This week, we'll be paying some editorial attention to drum corps duties -- bus loading, field lining and the like.

By Tim Henning

There is nothing better after an eight-hour rehearsal in the unforgiving sun than loading someone else's luggage. That's the way it went for the Phantom Regiment contra section in the days that I marched, and today.

I will never forget my rookie year in 1997. It was then that I learned that it is possible to defy all laws of physics by fitting a three-foot-long suitcase into a two-foot space. It was kind of like fitting a watermelon into a coffee cup.

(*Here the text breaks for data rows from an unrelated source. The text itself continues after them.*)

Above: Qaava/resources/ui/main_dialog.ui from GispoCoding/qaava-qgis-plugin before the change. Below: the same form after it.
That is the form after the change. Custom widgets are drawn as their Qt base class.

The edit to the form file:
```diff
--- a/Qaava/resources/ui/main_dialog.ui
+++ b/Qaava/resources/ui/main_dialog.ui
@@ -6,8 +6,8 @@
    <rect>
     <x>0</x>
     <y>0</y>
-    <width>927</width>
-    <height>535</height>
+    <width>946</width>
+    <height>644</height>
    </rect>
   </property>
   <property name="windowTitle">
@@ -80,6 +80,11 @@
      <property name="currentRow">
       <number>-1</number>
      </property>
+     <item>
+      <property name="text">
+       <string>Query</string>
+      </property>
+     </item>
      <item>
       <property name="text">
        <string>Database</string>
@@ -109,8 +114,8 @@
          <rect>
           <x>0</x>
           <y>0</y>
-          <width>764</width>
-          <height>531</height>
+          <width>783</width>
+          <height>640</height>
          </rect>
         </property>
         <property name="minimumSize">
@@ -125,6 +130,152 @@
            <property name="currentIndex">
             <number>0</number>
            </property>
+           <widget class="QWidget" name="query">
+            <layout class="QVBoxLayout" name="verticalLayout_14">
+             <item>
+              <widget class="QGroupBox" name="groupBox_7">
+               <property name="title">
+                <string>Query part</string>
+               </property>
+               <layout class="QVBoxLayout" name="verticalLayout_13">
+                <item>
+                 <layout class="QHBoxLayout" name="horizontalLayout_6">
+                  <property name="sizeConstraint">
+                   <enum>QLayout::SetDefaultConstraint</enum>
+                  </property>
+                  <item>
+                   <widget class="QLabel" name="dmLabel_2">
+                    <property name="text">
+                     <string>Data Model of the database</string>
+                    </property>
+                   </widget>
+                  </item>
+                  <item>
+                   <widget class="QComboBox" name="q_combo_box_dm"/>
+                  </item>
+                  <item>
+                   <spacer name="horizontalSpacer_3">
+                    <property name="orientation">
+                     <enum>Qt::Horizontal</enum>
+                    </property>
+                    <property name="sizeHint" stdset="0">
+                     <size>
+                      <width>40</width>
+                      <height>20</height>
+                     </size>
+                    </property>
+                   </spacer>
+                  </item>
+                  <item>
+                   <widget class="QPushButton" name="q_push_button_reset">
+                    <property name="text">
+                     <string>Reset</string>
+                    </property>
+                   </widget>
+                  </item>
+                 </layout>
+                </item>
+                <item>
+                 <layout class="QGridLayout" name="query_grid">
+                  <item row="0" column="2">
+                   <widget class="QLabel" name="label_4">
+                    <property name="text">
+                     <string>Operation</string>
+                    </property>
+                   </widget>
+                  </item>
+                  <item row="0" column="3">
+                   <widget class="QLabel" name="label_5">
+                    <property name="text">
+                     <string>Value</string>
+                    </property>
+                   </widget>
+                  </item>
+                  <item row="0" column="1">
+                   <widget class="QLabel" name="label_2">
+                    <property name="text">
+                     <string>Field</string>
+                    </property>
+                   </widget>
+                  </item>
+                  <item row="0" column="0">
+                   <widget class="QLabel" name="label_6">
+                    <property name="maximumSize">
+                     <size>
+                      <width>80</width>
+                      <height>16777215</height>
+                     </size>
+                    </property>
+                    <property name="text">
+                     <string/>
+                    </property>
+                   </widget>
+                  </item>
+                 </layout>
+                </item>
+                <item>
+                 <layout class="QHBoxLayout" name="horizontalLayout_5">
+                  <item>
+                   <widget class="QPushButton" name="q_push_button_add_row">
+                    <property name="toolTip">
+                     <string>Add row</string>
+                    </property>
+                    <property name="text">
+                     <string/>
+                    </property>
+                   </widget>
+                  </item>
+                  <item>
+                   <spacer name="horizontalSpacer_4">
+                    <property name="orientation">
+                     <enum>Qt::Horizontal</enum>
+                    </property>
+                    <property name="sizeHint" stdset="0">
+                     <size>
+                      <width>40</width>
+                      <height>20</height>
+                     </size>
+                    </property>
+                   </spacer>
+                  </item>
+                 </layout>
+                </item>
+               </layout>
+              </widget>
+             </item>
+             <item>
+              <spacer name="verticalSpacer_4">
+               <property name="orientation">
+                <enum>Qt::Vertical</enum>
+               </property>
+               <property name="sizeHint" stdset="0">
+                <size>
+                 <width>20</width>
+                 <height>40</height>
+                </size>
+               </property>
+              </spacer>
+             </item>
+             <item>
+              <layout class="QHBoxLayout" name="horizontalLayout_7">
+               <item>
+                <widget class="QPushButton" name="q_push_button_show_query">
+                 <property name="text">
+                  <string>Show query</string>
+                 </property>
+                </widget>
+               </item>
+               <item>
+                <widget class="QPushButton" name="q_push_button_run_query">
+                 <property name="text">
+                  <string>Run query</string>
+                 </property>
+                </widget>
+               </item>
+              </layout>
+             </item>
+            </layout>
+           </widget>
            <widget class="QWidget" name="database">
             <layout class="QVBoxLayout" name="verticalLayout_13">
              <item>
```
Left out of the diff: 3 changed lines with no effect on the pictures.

Chad Miller (Regiment 1997 to 1999) was by far the most fun person to load buses with. He was always up for a game of sleeping bag football or door slamming. I remember one time in 1999 where we couldn't get a door shut on one of the buses. Chad, who couldn't have weighed more that 140 pounds, decided it would be a good idea to take a running start and basically try to drop kick the door closed. Needless to say it didn't work, but it was really funny. I don't think Chad had a good show that night, probably because his head was still ringing.

I don't know if this still happens, but when I marched in Regiment there was always the end of the year pile. Whenever the corps arrived at our last housing site finals week, the contras would throw all the luggage into one big pile. The corps couldn't get off of the busses until we had finished unloading. I will never forget the faces of the corps members as they watched their luggage being tossed into an eight-foot pile. Every year there were objections to this tradition, and just to be fair, the contra section always put our own luggage on the bottom. This is by far one of my top ten memories from drum corps.

By the time I aged out in 2001 I was the "bus loading crew chief." This meant that I just had to supervise the loading, which I admit was nice. The main drawback was that whenever we got to housing site I had to wait until everyone had gotten their luggage and then close all of the bus bay doors. Most of the time I was the last to go to bed, and every now and then someone would wake me up saying "Irish," (that was my nickname) "could you open up the bay doors I forgot my ..."

Needless to say my answer was always "NO."